-- Material supplied follows --
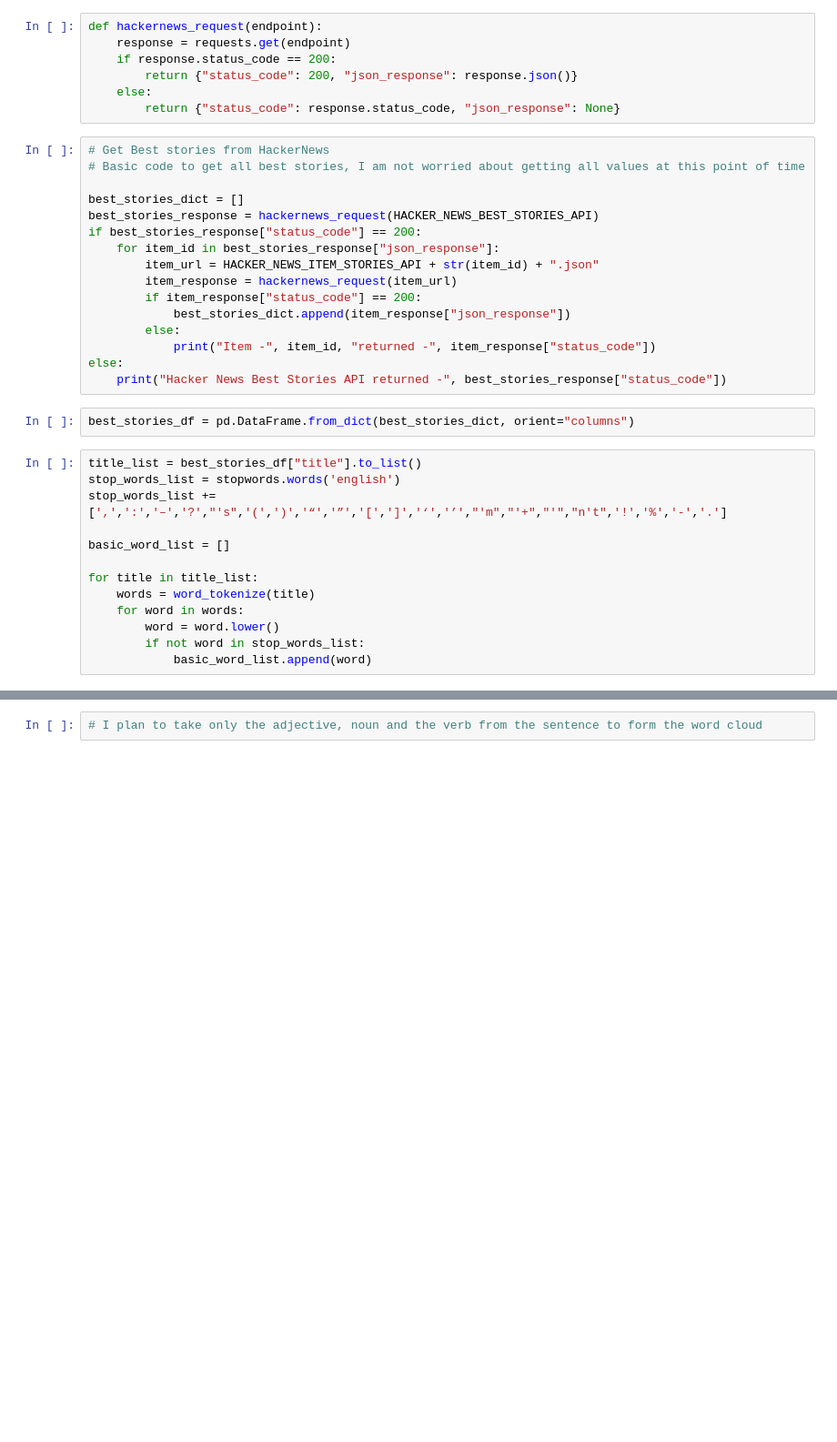
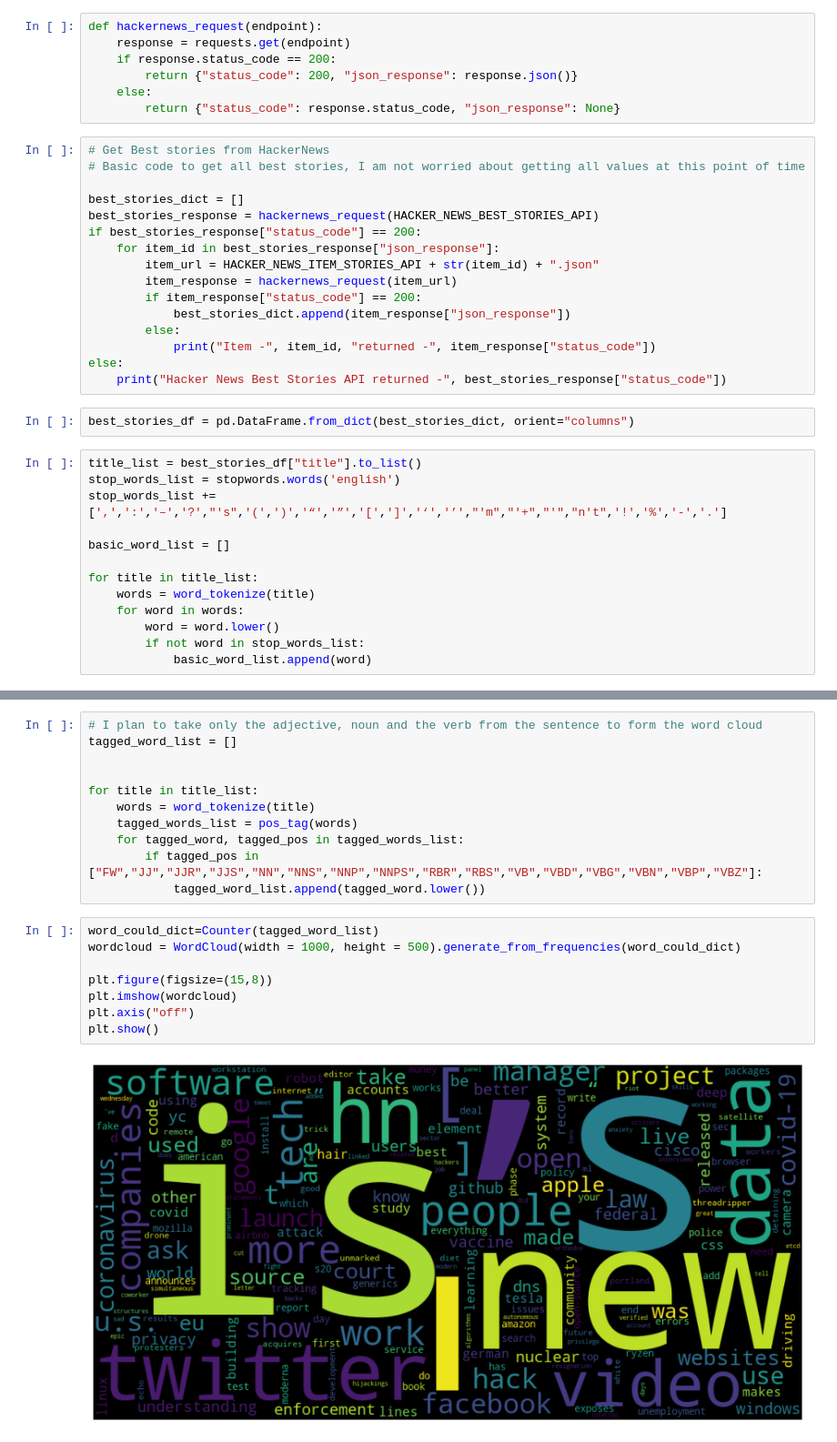
Before and after one commit to djsbalakrishnan/Coulson, a Jupyter notebook: AnalyzeHackerNews.ipynb, the cells around one changed output, grey strips where cells are left out. Shown at 91% size. Cells and saved outputs as stored; diff of their text form; blank space fills up the shorter version.

Commit message:
Word cloud with POS

```diff
--- a/AnalyzeHackerNews.ipynb
+++ b/AnalyzeHackerNews.ipynb
@@ -62,2 +84,21 @@ plt.show()
 # %%
 # I plan to take only the adjective, noun and the verb from the sentence to form the word cloud
+tagged_word_list = []
+
+
+for title in title_list:
+    words = word_tokenize(title)
+    tagged_words_list = pos_tag(words)
+    for tagged_word, tagged_pos in tagged_words_list:
+        if tagged_pos in ["FW","JJ","JJR","JJS","NN","NNS","NNP","NNPS","RBR","RBS","VB","VBD","VBG","VBN","VBP","VBZ"]:
+            tagged_word_list.append(tagged_word.lower())
+# %%
+word_could_dict=Counter(tagged_word_list)
+wordcloud = WordCloud(width = 1000, height = 500).generate_from_frequencies(word_could_dict)
+
+plt.figure(figsize=(15,8))
+plt.imshow(wordcloud)
+plt.axis("off")
+plt.show()
+# %% [output]
+[figure, added]
```
Also changed, not shown: parts of 3 cells of this notebook.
-- Material supplied concluded --
**Exercise:**
Every entry above is to be set down exactly; the pictures are to be left out.

**Problem solution:**
Before and after one commit to djsbalakrishnan/Coulson, a Jupyter notebook: AnalyzeHackerNews.ipynb, the cells around one changed output, grey strips where cells are left out. Shown at 91% size. Cells and saved outputs as stored; diff of their text form; blank space fills up the shorter version.

Commit message:
Word cloud with POS

```diff
--- a/AnalyzeHackerNews.ipynb
+++ b/AnalyzeHackerNews.ipynb
@@ -62,2 +84,21 @@ plt.show()
 # %%
 # I plan to take only the adjective, noun and the verb from the sentence to form the word cloud
+tagged_word_list = []
+
+
+for title in title_list:
+    words = word_tokenize(title)
+    tagged_words_list = pos_tag(words)
+    for tagged_word, tagged_pos in tagged_words_list:
+        if tagged_pos in ["FW","JJ","JJR","JJS","NN","NNS","NNP","NNPS","RBR","RBS","VB","VBD","VBG","VBN","VBP","VBZ"]:
+            tagged_word_list.append(tagged_word.lower())
+# %%
+word_could_dict=Counter(tagged_word_list)
+wordcloud = WordCloud(width = 1000, height = 500).generate_from_frequencies(word_could_dict)
+
+plt.figure(figsize=(15,8))
+plt.imshow(wordcloud)
+plt.axis("off")
+plt.show()
+# %% [output]
+[figure, added]
```
Also changed, not shown: parts of 3 cells of this notebook.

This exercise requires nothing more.